■ **GOAL OF THE EXERCISE**
Lines in the data below that contain the word "append" are to be copied.

[Collected data]
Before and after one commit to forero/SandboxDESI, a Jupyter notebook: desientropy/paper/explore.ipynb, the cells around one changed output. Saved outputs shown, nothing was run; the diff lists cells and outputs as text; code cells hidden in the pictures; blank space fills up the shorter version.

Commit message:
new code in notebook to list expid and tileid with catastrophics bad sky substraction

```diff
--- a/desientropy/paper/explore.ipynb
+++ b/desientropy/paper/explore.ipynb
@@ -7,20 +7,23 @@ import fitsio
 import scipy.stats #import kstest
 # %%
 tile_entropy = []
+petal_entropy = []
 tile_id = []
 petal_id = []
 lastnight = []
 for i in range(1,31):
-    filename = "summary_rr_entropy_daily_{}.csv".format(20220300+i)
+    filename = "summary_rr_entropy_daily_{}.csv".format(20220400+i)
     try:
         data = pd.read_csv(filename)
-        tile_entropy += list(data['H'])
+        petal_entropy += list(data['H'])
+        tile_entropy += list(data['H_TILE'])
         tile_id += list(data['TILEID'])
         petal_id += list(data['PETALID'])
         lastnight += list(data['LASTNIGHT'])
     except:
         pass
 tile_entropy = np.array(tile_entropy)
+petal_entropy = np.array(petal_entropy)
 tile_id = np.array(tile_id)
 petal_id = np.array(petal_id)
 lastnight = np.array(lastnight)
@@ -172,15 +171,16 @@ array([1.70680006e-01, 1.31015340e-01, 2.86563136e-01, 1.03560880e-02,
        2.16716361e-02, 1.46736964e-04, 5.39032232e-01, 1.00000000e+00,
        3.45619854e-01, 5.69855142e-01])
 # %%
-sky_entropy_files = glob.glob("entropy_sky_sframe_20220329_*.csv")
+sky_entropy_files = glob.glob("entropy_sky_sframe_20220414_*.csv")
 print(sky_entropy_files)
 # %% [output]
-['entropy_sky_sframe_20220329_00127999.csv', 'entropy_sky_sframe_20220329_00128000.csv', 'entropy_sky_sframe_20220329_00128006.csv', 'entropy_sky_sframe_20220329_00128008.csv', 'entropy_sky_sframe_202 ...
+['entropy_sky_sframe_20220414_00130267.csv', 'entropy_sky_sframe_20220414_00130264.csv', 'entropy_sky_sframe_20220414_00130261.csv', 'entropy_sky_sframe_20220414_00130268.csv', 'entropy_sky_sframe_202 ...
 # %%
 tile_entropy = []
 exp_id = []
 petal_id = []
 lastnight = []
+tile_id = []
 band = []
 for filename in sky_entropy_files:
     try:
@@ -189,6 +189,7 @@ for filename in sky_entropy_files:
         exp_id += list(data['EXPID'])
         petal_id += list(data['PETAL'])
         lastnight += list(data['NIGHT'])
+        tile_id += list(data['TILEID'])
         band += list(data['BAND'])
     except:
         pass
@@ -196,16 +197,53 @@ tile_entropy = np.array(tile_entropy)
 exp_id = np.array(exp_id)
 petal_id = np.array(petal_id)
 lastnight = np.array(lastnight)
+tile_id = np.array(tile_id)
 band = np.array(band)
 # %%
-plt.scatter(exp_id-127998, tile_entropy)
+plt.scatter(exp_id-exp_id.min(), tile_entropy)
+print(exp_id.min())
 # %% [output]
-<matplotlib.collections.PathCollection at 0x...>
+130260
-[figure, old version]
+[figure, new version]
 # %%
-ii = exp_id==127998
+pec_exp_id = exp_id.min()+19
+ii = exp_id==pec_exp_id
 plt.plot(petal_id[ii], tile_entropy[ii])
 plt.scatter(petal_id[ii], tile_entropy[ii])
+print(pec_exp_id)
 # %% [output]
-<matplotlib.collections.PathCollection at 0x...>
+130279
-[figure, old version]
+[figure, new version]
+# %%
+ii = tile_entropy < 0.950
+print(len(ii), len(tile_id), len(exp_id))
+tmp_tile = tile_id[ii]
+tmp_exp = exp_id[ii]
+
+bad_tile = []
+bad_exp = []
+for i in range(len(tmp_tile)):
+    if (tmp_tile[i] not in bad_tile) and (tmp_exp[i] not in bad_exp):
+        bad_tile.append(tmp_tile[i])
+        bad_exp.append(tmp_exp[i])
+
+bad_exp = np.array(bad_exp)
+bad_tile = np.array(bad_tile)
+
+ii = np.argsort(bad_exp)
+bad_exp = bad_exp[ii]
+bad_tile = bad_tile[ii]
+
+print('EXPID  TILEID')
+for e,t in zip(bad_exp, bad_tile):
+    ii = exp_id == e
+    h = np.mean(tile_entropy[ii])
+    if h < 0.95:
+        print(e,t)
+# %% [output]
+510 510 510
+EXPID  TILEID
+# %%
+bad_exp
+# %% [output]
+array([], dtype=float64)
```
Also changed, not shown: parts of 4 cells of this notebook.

■ **THE COMPLETED TASK**
+        bad_tile.append(tmp_tile[i])
+        bad_exp.append(tmp_exp[i])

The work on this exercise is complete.